A 5.7 mile hiking trail along the south shore of Turnagain Arm from the end of the Hope Highway to a rocky peninsula. This trail has gradual ups and downs with occasional short, steep sections and travels through spruce/birch forest with numerous openings affording views overlooking Turnagain Arm and mountains beyond. This trail usually becomes snow free by early May. At Mile 56.5 Seward Highway turn west onto Hope Highway. Drive 17.8 miles to Porcupine Campground. Trail starts at the far northwest end of the campground. Trail is suitable for family outings and day hiking. The hiker may see evidence of an old wagon road this trail follows. Ruins of an old sawmill site and remains of a cabin and stable can be seen from Johnson Creek. For the first 2 miles cross-country skiing is possible. Porcupine Campground is the best place for camping because there are no good sites near the trail, but there are several at the end. Raspberries can be found along the trail. NOT RECOMMENDED for BICYCLES or HORSES.
Trail is very scenic as it parallels Turnagain Arm of Cook Inlet (well above high tide). Trail passes through diverse vegetation: birch-aspen woods; alder-choked gullies; spruce forests; tundra with tiny spruce, mosses, low cranberry bushes, hemlock forests with a carpet of moss. Many breaks in the woods offer views of Turnagain Arm, the shoreline, and Mt. McKinley (on clear days). The destination, Gull Rock, which is on Kenai National Wildlife Refuge Land, protrudes into the water and offers many nooks and crannies to explore.
Wildlife in the area includes moose, bear, white beluga whale, and many birds. Hunting in the area is limited. Review Alaska Department of Fish and Game (ADF&G) hunting and fishing regulations. There are no fishing opportunities.
Do not venture onto the tidal flats. The glacial mud is like quicksand and can trap the unwary hiker. This type of situation has led to drowning as the high tide moves in. During high winds this trail should be avoided due to the large number of beetle killed spruce trees the entire distance to Gull Rock. Fire danger is high at all times because of dead trees.
The Kenai National Wildlife Refuge boundary begins at mile 5 and continues to the rock. Though there used to be a trail that continued to the Mystery Creek Road it has not been maintained for many years and travel would be extremely difficult through dense brush and fallen trees.

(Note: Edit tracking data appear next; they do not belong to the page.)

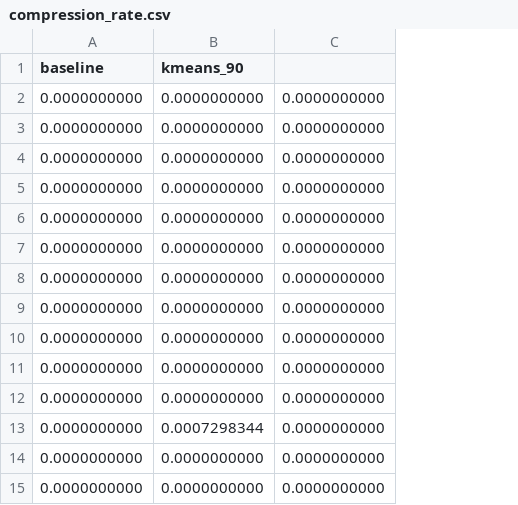
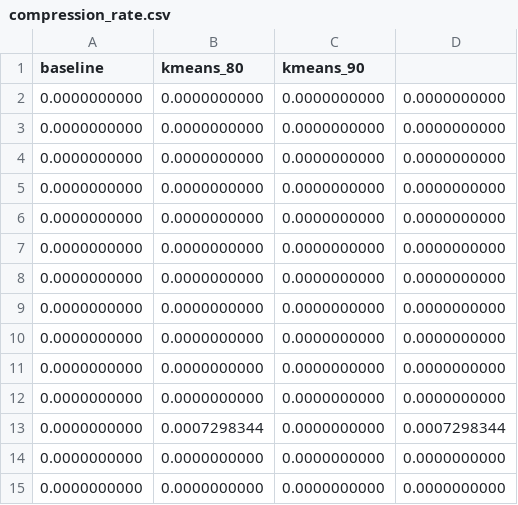
Before and after one commit to techwizrd/leaf-sparse-kmeans, a CSV file: results/exp84/summary_results/compression_rate.csv, drawn as a sheet; only a part is shown; addresses are those after the commit; the diff names each change by its address in the sheet, - before the commit and + after, or states it on an @@ line.

```diff
--- a/results/exp84/summary_results/compression_rate.csv
+++ b/results/exp84/summary_results/compression_rate.csv
+column B (kmeans_80), rows 2-15: 0.0000000000 | 0.0000000000 | 0.0000000000 | 0.0000000000 | 0.0000000000 | 0.0000000000 | 0.0000000000 | 0.0000000000 | 0.0000000000 | 0.0000000000 | 0.0000000000 | 0.0007298344 | 0.0000000000 | 0.0000000000
-C13 (kmeans_90): 0.0007298344
+C13 (kmeans_90): 0.0000000000
-D13: 0.0000000000
+D13: 0.0007298344
```
Also changed, not shown: results/exp82/summary_results/test_accuracy.csv, results/exp82/summary_results/test_loss.csv, 40 other files.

Use caution with bear and moose. Giardia (a microscopic parasite that can infect warm-blooded animals and humans) could be present in all open water sources, filter surface water before drinking. Winter travel may be hazardous due to avalanches and white out conditions. Winter travelers need to be able to evaluate avalanche hazards. Be prepared for rapid weather changes. Remember to pack out your trash. You can contact a U.S. Forest Service office to receive more detailed information on safety precautions and Leave No Trace outdoor skills and ethics.
2016ACTIVITIESAlaskaChugach National ForestCook InletGull Rock TrailHikingHopeHope AlaskaJuneKenai MountainsKenai PeninsulaNorth AmericaPhotoPhotographPhotographyPhotosPlacesSummerTown of HopeTurnagain ArmUSAUnited States